▶ Task requirements
Apart from the pictures, write out all the records exactly.

▶ Data items

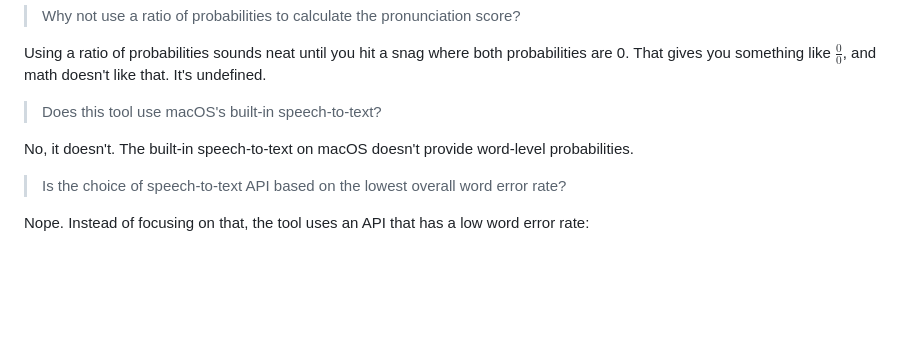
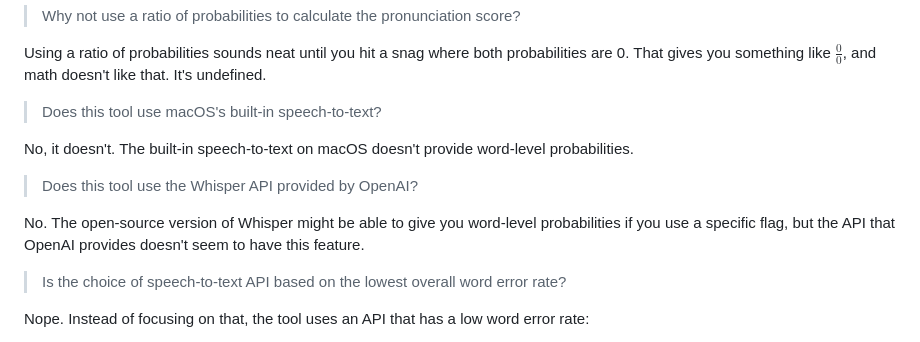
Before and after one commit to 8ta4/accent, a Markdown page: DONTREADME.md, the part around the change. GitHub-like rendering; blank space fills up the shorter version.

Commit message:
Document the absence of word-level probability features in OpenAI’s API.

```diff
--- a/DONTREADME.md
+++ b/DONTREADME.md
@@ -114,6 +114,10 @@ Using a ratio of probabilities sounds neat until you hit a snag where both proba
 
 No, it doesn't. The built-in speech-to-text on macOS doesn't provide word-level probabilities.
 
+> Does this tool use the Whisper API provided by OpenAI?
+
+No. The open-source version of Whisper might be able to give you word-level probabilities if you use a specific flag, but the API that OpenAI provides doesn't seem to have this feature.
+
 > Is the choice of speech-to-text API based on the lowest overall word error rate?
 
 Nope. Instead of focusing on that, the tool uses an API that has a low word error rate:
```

▶ Exercise output
Before and after one commit to 8ta4/accent, a Markdown page: DONTREADME.md, the part around the change. GitHub-like rendering; blank space fills up the shorter version.

Commit message:
Document the absence of word-level probability features in OpenAI’s API.

```diff
--- a/DONTREADME.md
+++ b/DONTREADME.md
@@ -114,6 +114,10 @@ Using a ratio of probabilities sounds neat until you hit a snag where both proba
 
 No, it doesn't. The built-in speech-to-text on macOS doesn't provide word-level probabilities.
 
+> Does this tool use the Whisper API provided by OpenAI?
+
+No. The open-source version of Whisper might be able to give you word-level probabilities if you use a specific flag, but the API that OpenAI provides doesn't seem to have this feature.
+
 > Is the choice of speech-to-text API based on the lowest overall word error rate?
 
 Nope. Instead of focusing on that, the tool uses an API that has a low word error rate:
```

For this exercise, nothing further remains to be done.